The plotline follows the cautious days and weary nights of Philippe Gerbier (Lino Ventura), a laconic and expressionless civil engineer who appears ill qualified for the cutthroat grind of subverting the Nazi occupiers. This could not be any less true — the shocking reach of his resolve is only gradually revealed. He begins as an imprisoned man, subsequently escapes, and then re-immerses himself in the inescapably boring and dirty deeds of the French Resistance. Thus we encounter him as a logistical planner, a recruiter, and an accomplice to executions. His cohorts seem similar to him, but we cannot be fully certain of this. There's the iconic leader of the Resistance Luc Jardie (Paul Meurisse), the dashing Jean Francois Jardie (Jean Pierre Cassel), the stalwart Felix (Paul Crauchet) and the ever-resourceful Mathilde (Simone Signoret).

Here's where the peculiarity of "Army of Shadows" lies — over the course of this 145-minute stretch, you realize you have essentially learned nothing about any of these characters. They are constantly interacting, whether it is in planning the delivery of a transmitter from Marseilles to Paris, or in hatching a scheme to oust a comrade from incarceration. But their devotion to one another begins and ends with the cause of resistance. The script allows for nary a moment of casual human interplay between them.

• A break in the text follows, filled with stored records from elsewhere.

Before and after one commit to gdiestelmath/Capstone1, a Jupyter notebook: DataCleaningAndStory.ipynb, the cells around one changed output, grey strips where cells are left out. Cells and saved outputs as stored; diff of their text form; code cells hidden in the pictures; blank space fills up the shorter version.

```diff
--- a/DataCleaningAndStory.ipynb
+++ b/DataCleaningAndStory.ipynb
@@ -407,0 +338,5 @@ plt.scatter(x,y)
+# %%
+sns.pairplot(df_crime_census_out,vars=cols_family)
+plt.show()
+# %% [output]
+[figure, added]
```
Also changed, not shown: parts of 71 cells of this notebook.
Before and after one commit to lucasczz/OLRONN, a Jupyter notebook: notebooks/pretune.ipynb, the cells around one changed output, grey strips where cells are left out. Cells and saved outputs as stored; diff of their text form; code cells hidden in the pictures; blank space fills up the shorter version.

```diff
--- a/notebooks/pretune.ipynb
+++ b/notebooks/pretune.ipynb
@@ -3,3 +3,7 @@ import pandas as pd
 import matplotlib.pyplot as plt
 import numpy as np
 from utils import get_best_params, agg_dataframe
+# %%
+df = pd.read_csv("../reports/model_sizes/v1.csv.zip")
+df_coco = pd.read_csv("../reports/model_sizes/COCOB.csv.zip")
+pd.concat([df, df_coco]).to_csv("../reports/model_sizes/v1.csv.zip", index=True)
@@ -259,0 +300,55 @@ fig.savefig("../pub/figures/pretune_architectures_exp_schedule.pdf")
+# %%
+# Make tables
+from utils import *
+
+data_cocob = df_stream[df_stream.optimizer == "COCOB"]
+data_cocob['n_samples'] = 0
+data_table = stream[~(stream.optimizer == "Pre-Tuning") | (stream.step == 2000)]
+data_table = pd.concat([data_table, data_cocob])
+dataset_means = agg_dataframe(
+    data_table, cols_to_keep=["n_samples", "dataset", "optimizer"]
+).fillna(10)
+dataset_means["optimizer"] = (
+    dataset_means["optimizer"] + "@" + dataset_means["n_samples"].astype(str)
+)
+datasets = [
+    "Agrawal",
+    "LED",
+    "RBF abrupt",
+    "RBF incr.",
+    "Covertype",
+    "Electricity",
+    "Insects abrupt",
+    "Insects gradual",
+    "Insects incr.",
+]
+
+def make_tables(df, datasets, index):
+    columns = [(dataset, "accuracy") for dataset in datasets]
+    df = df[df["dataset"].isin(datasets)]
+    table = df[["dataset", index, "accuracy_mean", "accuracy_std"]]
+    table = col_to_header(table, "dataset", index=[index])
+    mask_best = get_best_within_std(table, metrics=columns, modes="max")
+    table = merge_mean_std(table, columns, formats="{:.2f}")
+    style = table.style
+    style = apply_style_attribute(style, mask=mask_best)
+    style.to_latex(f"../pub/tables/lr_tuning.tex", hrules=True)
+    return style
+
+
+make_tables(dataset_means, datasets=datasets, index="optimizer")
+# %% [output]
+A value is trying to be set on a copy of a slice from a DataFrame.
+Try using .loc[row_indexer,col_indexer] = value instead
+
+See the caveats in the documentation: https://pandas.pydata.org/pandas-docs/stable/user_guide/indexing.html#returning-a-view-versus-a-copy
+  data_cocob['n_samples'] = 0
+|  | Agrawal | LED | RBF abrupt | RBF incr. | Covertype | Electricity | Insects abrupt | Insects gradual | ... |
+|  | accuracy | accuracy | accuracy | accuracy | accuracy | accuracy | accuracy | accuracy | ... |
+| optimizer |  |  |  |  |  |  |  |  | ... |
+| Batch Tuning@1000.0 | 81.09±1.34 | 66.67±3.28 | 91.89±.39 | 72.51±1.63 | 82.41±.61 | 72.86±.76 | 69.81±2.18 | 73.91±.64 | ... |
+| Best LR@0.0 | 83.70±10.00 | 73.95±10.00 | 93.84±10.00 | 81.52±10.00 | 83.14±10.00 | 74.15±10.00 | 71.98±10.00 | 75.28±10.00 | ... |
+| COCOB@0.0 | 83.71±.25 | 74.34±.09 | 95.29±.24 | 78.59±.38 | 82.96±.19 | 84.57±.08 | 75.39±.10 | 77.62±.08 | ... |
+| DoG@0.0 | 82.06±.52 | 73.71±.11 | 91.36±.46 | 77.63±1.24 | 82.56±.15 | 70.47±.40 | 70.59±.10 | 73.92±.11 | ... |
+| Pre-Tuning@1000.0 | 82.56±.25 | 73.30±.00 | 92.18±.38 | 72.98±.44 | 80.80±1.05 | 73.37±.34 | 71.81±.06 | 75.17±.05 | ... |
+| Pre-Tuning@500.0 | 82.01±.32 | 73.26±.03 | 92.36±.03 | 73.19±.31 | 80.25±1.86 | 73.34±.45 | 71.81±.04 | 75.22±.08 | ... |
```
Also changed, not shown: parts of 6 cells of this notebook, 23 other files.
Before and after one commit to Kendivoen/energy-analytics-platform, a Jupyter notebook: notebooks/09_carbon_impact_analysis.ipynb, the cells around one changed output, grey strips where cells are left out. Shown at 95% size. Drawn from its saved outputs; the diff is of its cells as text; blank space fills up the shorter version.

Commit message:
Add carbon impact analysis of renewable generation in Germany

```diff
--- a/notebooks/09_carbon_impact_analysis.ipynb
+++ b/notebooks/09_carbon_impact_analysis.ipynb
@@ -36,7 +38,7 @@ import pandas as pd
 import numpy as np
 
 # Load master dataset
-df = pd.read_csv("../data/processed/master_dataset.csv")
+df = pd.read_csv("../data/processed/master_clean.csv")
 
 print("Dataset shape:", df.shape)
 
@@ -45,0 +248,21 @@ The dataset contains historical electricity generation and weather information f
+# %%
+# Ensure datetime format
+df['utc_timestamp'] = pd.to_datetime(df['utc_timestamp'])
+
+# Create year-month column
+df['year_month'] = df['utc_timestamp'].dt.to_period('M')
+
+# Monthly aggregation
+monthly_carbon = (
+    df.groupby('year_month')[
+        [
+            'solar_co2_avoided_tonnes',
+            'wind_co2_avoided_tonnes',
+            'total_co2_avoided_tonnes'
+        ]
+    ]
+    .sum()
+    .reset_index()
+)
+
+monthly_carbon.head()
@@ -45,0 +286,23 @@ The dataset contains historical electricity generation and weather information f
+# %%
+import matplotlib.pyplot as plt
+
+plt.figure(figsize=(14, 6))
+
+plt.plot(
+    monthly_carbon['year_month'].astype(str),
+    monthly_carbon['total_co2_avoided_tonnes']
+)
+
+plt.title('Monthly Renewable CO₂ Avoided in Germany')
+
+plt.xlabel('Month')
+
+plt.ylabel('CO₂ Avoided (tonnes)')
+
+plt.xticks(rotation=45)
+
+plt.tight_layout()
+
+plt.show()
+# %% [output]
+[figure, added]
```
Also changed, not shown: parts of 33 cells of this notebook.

For instance, Mathilde once tells Gerbier that her family is unaware of her anti-Nazi activities. She proceeds to show him a photograph of her daughter. But instead of inquiring further about this child or noting her beauty, he quickly responds that Mathilde should not keep such an item on her, as it could be tragically compromising. The burning devotion to the French Resistance subsumes all remnants of color, humor and complexity within these characters, making them equally unknowable from beginning to end. They are distant even to one another, despite sharing in a high-minded purpose.

Without highly engaging characters, one would assume that a narrative peppered with rousing suspense and intrigue would have to compensate for such a lack. But this too proves false. The story is comprised of episodic sketches of the operational ground game, which offer sparse details on what we are actually witnessing. Everything is coded, terse and packed with whispers. But, the missions are not what count. It's the battling clash of despair and determination within these characters that propels the narrative to be as wrenching as it is.

The visual style of "Army of Shadows" reinforces that stark tone. It's spare and empty, like a dystopian vision. The sun never shines, a swath of grays and husky hues abounds, and barely any shots ever aim to capture the beauty or complexity of the surroundings. The opener focuses on the Arc de Triomphe, but it does so in a commanding shot of Nazi soldiers.

"Army of Shadows" is about a mindset with which few can truly empathize. It's perfectly embodied in a scene that initially comes off like a curious diversion but, in fact, is most revealing in its presentation of Gerbier. He has traveled to London for a brief respite and regroup. While walking the nighttime streets, he comes under part of a Nazi bombing raid and steals away into a youth dancehall. There he encounters revelry, sex appeal and genuine contentment, and he couldn't be any more befuddled by it. His quizzical disposition seems to ask, "How can you conduct yourselves in such an escapist manner when the world abroad is collapsing without heed?" He looks around the room anxiously, but only falls deeper into confusion. His passion was not theirs nor was his resolve, and, as the searing close of "Army of Shadows" highlights, few were cut out for such a trade.

Grade: 4 out of 5.